The problem: Collect all lines from the records below that include the word "Systems".

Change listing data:
§

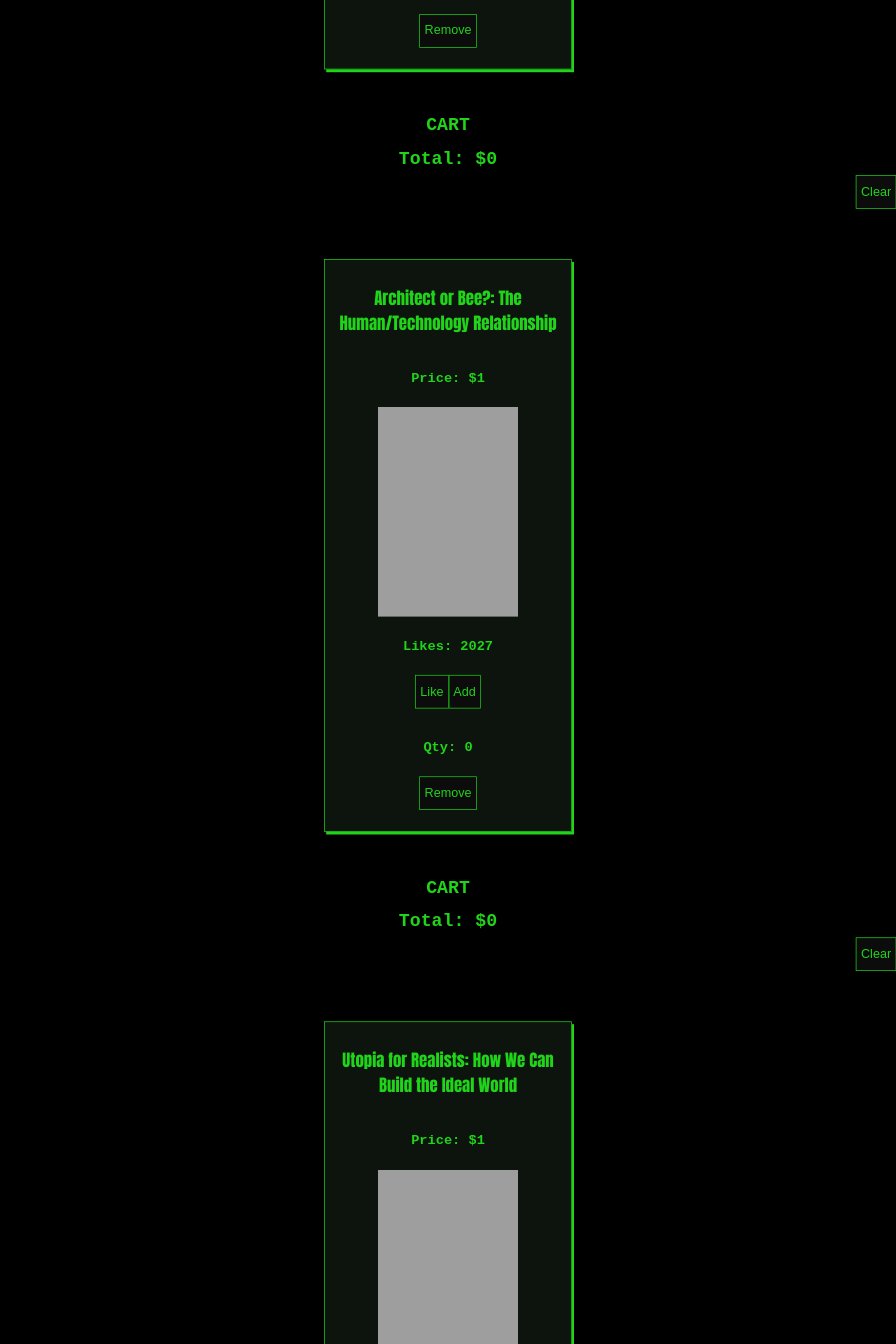
Repository: rvelarden/React-Hooks-UtopianTech-Bookstore
Page: / (app in utopiantech/)
These files come from the project's save history. The page is drawn as it stood at one moment and after the next save; the edit follows.
The browser window is 1280 px wide. The pictures show the part of the page from y = 913 to 2833 px (the page is 8860 px tall), at 70% of full size.
Pictures or frames that could not be fetched are drawn as grey boxes. The project was rebuilt for these pictures with package versions that can differ from the ones it lists, and the page was loaded fresh each time. A package was used in the major version that the imports need, not the one package.json lists. Also part of the build but not shown: utopiantech/src/components/Shop.js, utopiantech/src/components/Spanish.js.

Above is the page before, as saved 2021-11-24 14:55:49.

### utopiantech/src/App.js
import React from 'react';
import './App.css';
import { BrowserRouter as Router, Route, Switch } from 'react-router-dom'
import Shop from "./components/Shop";
import Spanish from "./components/Spanish"
import Navbar from "./components/Navbar"
import SearchBar from "./components/SearchBar";
import BookList from './components/BookList';

const allItems = [
  {
    id: 1,
    name: "The Rise and Decline of Patriarchal Systems",
    image: "https://img.thriftbooks.com/api/images/i/m/8ECA8C9BAF351D13622ADFFBFA8A5D4E2BAABAFF.jpg",
    likes: 3359,
    price: 1,
    category: 'Social Studies'
  },
  {
    id: 2,
    name: "Architect or Bee?: The Human/Technology Relationship",
    image: "https://i.pinimg.com/originals/73/73/d8/7373d864a3dcb4534dc00fda64483674.jpg",
    likes: 2027,
    price: 1,
    category: 'Social Studies'
  },
  {
    id: 3,
    name: "Utopia for Realists: How We Can Build the Ideal World",
    image: "https://images-na.ssl-images-amazon.com/images/I/51CJA6QHtKL._SY291_BO1,204,203,200_QL40_FMwebp_.jpg",
    likes: 813,
    price: 1,
    category: 'Computer Science'
  },
  {
    id: 4,
    name: "Ada's Algorithm: How Lord Byron's Daughter ADA Lovelace Launched the Digital Age",
    image: 'https://img.thriftbooks.com/api/images/m/0bb4a32fefff1ec9c627527f6feb36668f62783b.jpg',
    likes: 7777,
    price: 1,
    category: 'Computer Science'
  },
  {
    id: 5,
    name: "Turing's Vision: The Birth of Computer Science (The MIT Press)",
    image: "https://images-na.ssl-images-amazon.com/images/I/411cTz90bFL._SY291_BO1,204,203,200_QL40_FMwebp_.jpg",
    likes: 1000,
    price: 1,
    category: 'Computer Science'
  },
  {
    id: 6,
    name: "Alan Turing: The Enigma: The Centenary Edition",
    image: "https://img.thriftbooks.com/api/images/m/6da6b05beb1f54981b588ee2a84e6f0b13a436f9.jpg",
    likes: 2000,
    price: 1,
    category: 'Computer Science'
  },
  {
    id: 8,
    name: "Ada Lovelace: The Making of a Computer Scientist",
    image: "https://images-na.ssl-images-amazon.com/images/I/51G-h1wZ7xL._SX218_BO1,204,203,200_QL40_FMwebp_.jpg",
    likes: 2000,
    price: 1,
    category: 'Computer Science'
  },
  {
    id: 9,
    name: "If Then: How the Simulmatics Corporation Invented the Future",
    image: "https://images-na.ssl-images-amazon.com/images/I/41wf6nnKIBL._SY291_BO1,204,203,200_QL40_FMwebp_.jpg",
    likes: 8000,
    price: 1,
    category: 'Business'
  }
]

export default class App extends React.Component {


  state = {
    searchText: '',
    books: allItems
  }

  searchBarText = (allItems)=>{
    // console.log(allItems)
    this.setState({
      searchText: allItems
    })
  }
  render(){
    const filteredBooks = this.state.books.filter(filterBook => filterBook.name.toLowerCase().includes(this.state.searchText))
  return (
    <Router>
      <div>
        <Navbar/>
        <div>
        <Switch>
        <Route exact path="/">
        {/* <Shop /> */}
        <SearchBar searchBar={this.searchBarText} searchText={this.state.searchText}/>
        <BookList books={filteredBooks}/>
        </Route>
        <Route path="/spanish">
        <Spanish />
        </Route>
      </Switch>
    </div>
    </div>
    </Router>
  )
}

}

### utopiantech/src/App.css
body {
  margin: 0;
  /* font-family: monospace; */
  background-color: black;
}

#book-header {
  display: flex;
  justify-content: center;
  background: #20d41a;
  opacity: .8;
  height: 7rem;
  padding: 1rem;
}

#book-header img {
  height: 6rem;
  width: auto;
}

#book-collection {
  margin: 2rem;
}

.card {
  text-align: center;
  border: #20d41a solid 1px;
  padding: 1rem;
  width: 20rem;
  height: 49rem;
  display: inline-grid;
  margin: 3rem 5rem;
  box-shadow: 3px 4px #20d41a;
  background-color: #0d130d;
  /* font-family: monospace; */
}

.font-text{
  font-family: Impact, Haettenschweiler, 'Arial Narrow Bold', sans-serif;
  color: #20d41a;
}
.font-text-text{
  font-family: monospace;
  color: #20d41a;
  background-color: black;
}

.book-avatar {
  justify-self: center;
  height: 15rem;
  width: auto;

}
.color-white {
  color:#20d41a
}

button {
  position: relative;
  background-color: #0c0c0c;
  border: none;
  height: 3rem;
  width: max-content;
  color: #20d41a;
  font-size: 18px;
  justify-self: center;
  border: #20d41a solid 1px;
}

.buttonContainer {
  text-align: center;
  padding: 1rem;
}
.textleft {
  text-align: right;
  /* padding: 10rem; */
}

button:hover {
  background-color: rgb(48, 46, 46);
  border: #20d41a solid 1px;
  color: 20d41a;
}

.container {
  padding: 1rem;
  width: stretch;
  height: auto;
  background: #20d41a;
  opacity: .8;
}

.add-book-form {
  width: 80%
}

.submit {
  position: relative;
  background-color: #20d41a;
  height: 2rem;
  width: max-content;
  color: #20d41a;
  font-size: 18px;
  justify-self: center;
  /* font-family: monospace; */
  margin: 3px;
}

.submit:hover {
  background-color: whitesmoke;
  border: #20d41a solid 1px;
  color: #20d41a;
}


.input-text {
  border-radius: 5px;
  height: 2rem;
  width: 60%;
  font-size: 18px;
  font-family: monospace;
  margin: 3px;
  color: #20d41a;
}

.center-text {
  text-align: center;
}

.center-button {
  /* margin: 0; */
  /* position: absolute; */
  /* top: 50%; */
  left: 50%;
  -ms-transform: translate(-50%, -50%);
  transform: translate(-50%, -50%);
}

a{
  /* left: 72%; */
  font-size: 20px;
  /* position:initial; */
  /* margin: 0; */
  font-family: sans-serif;
  /* padding: 0; */
  /* width: 100%; */
  /* display: inline; */
  /* outline: none; */
  /* text-decoration: none; */
  display: inline-block;
  width: 5.5%;
  margin-right: 0.625%;
  text-align: center;
  line-height: 3;
  color: #20d41a;
  margin-right: 0;
  /* background: whitesmokeow; */
  /* border: #1938e7 solid 1px; */
}

a:hover{
  color:#20d41a
}

### utopiantech/src/components/Navbar.js
import React, { Component } from 'react';

const Navbar = ()=>{

    return(
        <div>
        <a href='/spanish' >Español</a>
        <a href='/' >English</a>
        </div>
    )
}

export default Navbar

### utopiantech/src/components/SearchBar.js
import React, { useCallback, useEffect, useState } from "react";




  const Search = (props) => {


    return (
      <div className="center-text font-text-text">

        <div className="bannersingle" >
              <h1>Find Book Name</h1>
          </div>
        <div >
          <input
           type="text"
           placeholder={"Search"}
           className="searchInput"
           onChange={(e) => props.searchBar(e.target.value)}
          />
        </div>

      </div>
    );
  };

  export default Search;

### utopiantech/src/components/BookList.js
import React, { Component } from "react"
import Book from "./Book.js"
import { Header, Button } from 'semantic-ui-react'

class BookList extends Component {


    render() {
    return (
        <div>
            {this.props.books.map(bookItem => <Book book={bookItem} />)}
        </div>


    )
      }
}

export default BookList

### utopiantech/src/components/Book.js
import React, { Component, useCallback } from 'react';


const allItems = [
    {
      id: 1,
      name: "The Rise and Decline of Patriarchal Systems",
      image: "https://img.thriftbooks.com/api/images/i/m/8ECA8C9BAF351D13622ADFFBFA8A5D4E2BAABAFF.jpg",
      likes: 3359,
      price: 1,
      category: 'Social Studies'
    },
    {
      id: 2,
      name: "Architect or Bee?: The Human/Technology Relationship",
      image: "https://i.pinimg.com/originals/73/73/d8/7373d864a3dcb4534dc00fda64483674.jpg",
      likes: 2027,
      price: 1,
      category: 'Social Studies'
    },
    {
      id: 3,
      name: "Utopia for Realists: How We Can Build the Ideal World",
      image: "https://images-na.ssl-images-amazon.com/images/I/51CJA6QHtKL._SY291_BO1,204,203,200_QL40_FMwebp_.jpg",
      likes: 813,
      price: 1,
      category: 'Computer Science'
    },
    {
      id: 4,
      name: "Ada's Algorithm: How Lord Byron's Daughter ADA Lovelace Launched the Digital Age",
      image: 'https://img.thriftbooks.com/api/images/m/0bb4a32fefff1ec9c627527f6feb36668f62783b.jpg',
      likes: 7777,
      price: 1,
      category: 'Computer Science'
    },
    {
      id: 5,
      name: "Turing's Vision: The Birth of Computer Science (The MIT Press)",
      image: "https://images-na.ssl-images-amazon.com/images/I/411cTz90bFL._SY291_BO1,204,203,200_QL40_FMwebp_.jpg",
      likes: 1000,
      price: 1,
      category: 'Computer Science'
    },
    {
      id: 6,
      name: "Alan Turing: The Enigma: The Centenary Edition",
      image: "https://img.thriftbooks.com/api/images/m/6da6b05beb1f54981b588ee2a84e6f0b13a436f9.jpg",
      likes: 2000,
      price: 1,
      category: 'Computer Science'
    },
    {
      id: 8,
      name: "Ada Lovelace: The Making of a Computer Scientist",
      image: "https://images-na.ssl-images-amazon.com/images/I/51G-h1wZ7xL._SX218_BO1,204,203,200_QL40_FMwebp_.jpg",
      likes: 2000,
      price: 1,
      category: 'Computer Science'
    },
    {
      id: 9,
      name: "If Then: How the Simulmatics Corporation Invented the Future",
      image: "https://images-na.ssl-images-amazon.com/images/I/41wf6nnKIBL._SY291_BO1,204,203,200_QL40_FMwebp_.jpg",
      likes: 8000,
      price: 1,
      category: 'Business'
    }
  ]


const Book = (props) => {
    const [cart, setCart] = React.useState([]);
    const [items, setItems] = React.useState(allItems)
    const [text, setText] = React.useState(false)
    const addToCart = (item) => setCart((currentCart) => [...currentCart, item])
    const cartTotal = cart.reduce((total, { price = 0 }) => total + price, 0);

    const removeFromCart = (item) => {
        setCart((currentCart) => {
          const indexOfItemToRemove = currentCart.findIndex((cartItem) => cartItem.id === item.id);

          if (indexOfItemToRemove === -1) {
            return currentCart;
          }

          return [
            ...currentCart.slice(0, indexOfItemToRemove),
            ...currentCart.slice(indexOfItemToRemove + 1),
          ];
        });
      };

      const amountOfItems = (id) => cart.filter((item) => item.id === id).length;

    const updateLike = useCallback(

        (item) => {
         setItems(items.map(indItem => {
            if (indItem !== item) {
              return indItem
            } else {
              return {...item, likes: item.likes + 1}
            }
          }))
      },
      [], // Tells React to memoize regardless of arguments.
      )


      return(
            <div className="center-text font-text-text">
            <div  key={props.book.id} className="card">
            <div className="font-text"><h2>{`${props.book.name}`}</h2></div>
            <h2>{`Price: $${props.book.price}`}</h2>
            <img src={props.book.image} style={{ width: "200px", height: "300px", objectFit: "cover" }} className="book-avatar" />
            <h2>Likes: {props.book.likes}</h2>
            <div>
            <button disable={items.disable} text={items.text} onClick={()=> updateLike(props.book)}> {text ? "Liked!" : "Like"} </button>
            <button type="submit" onClick={() => addToCart(props.book)}> Add </button>
            </div>
            <div>

            </div>
            <h2>Qty: {amountOfItems(props.book.id)}</h2>
            <button type="submit" onClick={() => removeFromCart(props.book)}> Remove </button>
            </div>
            <h1 className="center-text font-text-text">CART</h1>
            <h1 className="center-text font-text-text">Total: ${cartTotal}</h1>
            <div>
            <br></br>
            <button className="center-button" onClick={() => setCart([])}>Clear</button>
            </div>
            </div>
      )
    }

  export default Book

Loaded but not shown: utopiantech/public/index.html (common file); utopiantech/src/index.js (common file); utopiantech/src/index.css (common file); utopiantech/src/reportWebVitals.js (common file)

After the next save:
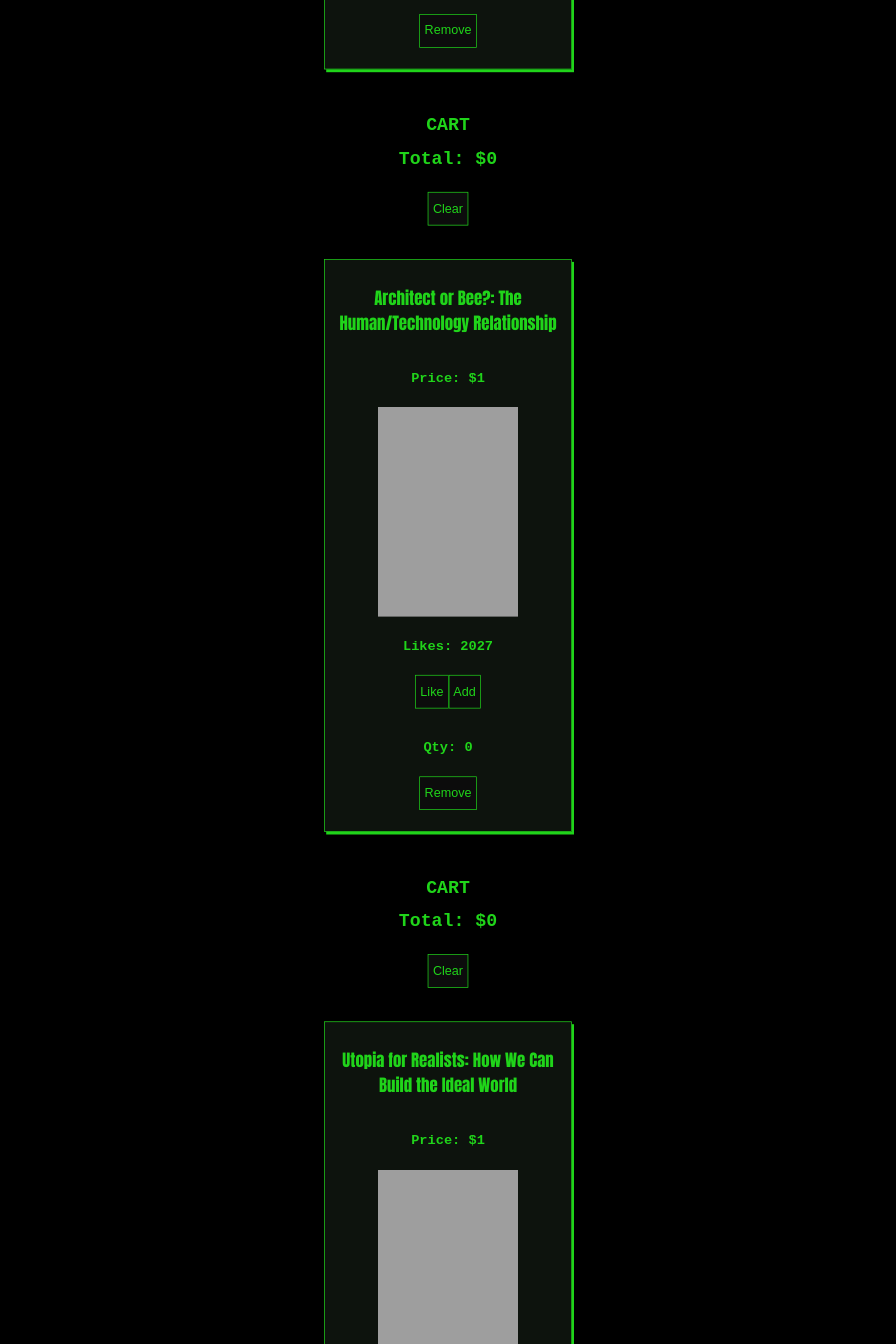
Saved 23 s later.
--- a/utopiantech/src/components/Book.js
+++ b/utopiantech/src/components/Book.js
@@ -129,7 +129,7 @@ const Book = (props) => {
             <h1 className="center-text font-text-text">Total: ${cartTotal}</h1>
             <div>
             <br></br>
-            <button className="center-button" onClick={() => setCart([])}>Clear</button>
+            <button  onClick={() => setCart([])}>Clear</button>
             </div>
             </div>
       )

§

Answer section:
    name: "The Rise and Decline of Patriarchal Systems",
      name: "The Rise and Decline of Patriarchal Systems",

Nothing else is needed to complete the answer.